Ideologies and political movements don’t just have substantive beliefs, they have styles as well.
Conservatism and the cultural left both engage in identity politics. When a dispute is about not just what we should do, but who we are, things – and language – get heated. Conservatives and the cultural left often use stories to make their case. Stories have dramas and excitement not so easily found in a logical argument. It is not coincidence that many conservative intellectuals are historians.
Classical liberals and social democrats tend to be far more cool and analytical in the way they present themselves. They are better at detaching themselves from issues. They will often use statistics rather than stories to make their case. They are more likely to be economists or philosophers than historians.
Left-wing academics have their own style in a particular form of bad writing. Take this passage from the Smith and Marden article on think-tanks:
The power attributed to the language of the market is indeed considerable, mainly due to its epistemological status. In his book The Fiction of Autobiography, Edward Said evoked the idea of the ‘genuine shadow of truth’ in reference to Conrad’s universe and the imperialism of ideas, which is equally apt in this context. ‘So sufficient is this all-enveloping shadow that one can rest entirely within it, away from any of the common rational forms of human hope or regret’ (Said, as cited in Hussein 2004, 43).
Despite their meaning being far from apparent, given these sentences in isolation no experienced reader of academic prose could fail to guess that their authors would be on the left. I think this is sociological rather than intrinsically ideological in its origins; sometime in the last few decades this atrocious style became not just acceptable but expected in some disciplines (I suspect that French theorists are to blame).

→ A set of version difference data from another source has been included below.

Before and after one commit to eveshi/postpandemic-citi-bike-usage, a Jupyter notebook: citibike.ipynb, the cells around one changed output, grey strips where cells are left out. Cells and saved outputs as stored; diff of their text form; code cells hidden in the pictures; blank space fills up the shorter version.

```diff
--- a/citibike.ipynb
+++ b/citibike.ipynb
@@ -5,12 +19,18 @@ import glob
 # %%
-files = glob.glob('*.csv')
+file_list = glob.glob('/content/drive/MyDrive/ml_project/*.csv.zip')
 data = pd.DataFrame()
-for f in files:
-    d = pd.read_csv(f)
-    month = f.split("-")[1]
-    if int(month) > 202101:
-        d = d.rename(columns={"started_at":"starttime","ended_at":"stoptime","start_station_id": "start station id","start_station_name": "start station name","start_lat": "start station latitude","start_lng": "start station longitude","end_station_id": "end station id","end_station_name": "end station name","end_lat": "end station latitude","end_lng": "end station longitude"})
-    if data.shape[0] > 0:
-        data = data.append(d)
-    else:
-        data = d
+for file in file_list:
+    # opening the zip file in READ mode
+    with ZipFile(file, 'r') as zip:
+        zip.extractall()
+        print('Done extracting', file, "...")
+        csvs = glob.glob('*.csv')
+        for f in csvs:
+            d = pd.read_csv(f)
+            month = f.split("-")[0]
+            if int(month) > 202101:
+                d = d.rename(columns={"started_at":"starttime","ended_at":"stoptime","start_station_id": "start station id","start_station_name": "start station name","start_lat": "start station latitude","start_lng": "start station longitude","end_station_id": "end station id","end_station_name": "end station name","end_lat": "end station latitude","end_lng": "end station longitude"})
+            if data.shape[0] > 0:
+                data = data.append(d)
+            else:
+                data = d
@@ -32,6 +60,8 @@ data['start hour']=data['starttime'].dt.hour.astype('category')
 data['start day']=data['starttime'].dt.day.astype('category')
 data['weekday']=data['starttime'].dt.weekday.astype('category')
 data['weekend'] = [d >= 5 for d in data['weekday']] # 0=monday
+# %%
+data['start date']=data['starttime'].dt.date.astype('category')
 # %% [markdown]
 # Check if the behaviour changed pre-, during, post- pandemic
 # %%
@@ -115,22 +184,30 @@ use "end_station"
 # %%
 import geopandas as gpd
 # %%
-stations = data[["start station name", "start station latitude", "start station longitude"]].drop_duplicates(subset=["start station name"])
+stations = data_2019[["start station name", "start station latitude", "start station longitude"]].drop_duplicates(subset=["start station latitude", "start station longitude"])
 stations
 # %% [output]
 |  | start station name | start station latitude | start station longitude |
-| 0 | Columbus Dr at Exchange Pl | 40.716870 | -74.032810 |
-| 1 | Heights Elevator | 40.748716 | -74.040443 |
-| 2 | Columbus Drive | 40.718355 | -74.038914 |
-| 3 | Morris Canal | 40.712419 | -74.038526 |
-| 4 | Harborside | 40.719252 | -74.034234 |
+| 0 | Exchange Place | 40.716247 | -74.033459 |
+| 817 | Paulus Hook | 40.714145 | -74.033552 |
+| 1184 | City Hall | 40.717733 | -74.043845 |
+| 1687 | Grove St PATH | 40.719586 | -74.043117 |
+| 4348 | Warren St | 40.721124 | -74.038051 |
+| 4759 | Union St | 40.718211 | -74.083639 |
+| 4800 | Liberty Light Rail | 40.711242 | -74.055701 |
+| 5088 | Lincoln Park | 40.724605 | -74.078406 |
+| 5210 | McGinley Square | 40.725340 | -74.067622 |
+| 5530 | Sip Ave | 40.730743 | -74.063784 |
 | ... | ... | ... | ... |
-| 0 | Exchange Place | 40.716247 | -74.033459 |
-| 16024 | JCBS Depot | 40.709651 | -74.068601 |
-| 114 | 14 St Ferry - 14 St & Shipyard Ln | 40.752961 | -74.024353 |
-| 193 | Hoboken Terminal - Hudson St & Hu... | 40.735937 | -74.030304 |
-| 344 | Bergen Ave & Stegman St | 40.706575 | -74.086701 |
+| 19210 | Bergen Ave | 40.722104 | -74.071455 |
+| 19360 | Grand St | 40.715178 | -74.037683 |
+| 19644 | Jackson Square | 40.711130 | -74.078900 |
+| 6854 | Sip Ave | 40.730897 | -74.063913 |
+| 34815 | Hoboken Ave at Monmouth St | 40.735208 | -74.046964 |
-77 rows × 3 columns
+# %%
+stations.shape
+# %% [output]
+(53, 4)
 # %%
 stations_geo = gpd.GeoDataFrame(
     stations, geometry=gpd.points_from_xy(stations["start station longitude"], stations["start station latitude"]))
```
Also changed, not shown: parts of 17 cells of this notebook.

One advantage of the right’s expulsion from the academic humanties and non-economic social sciences is that this kind of self-indulgence was never possible. If nobody could read think-tank publications, think tanks would not survive.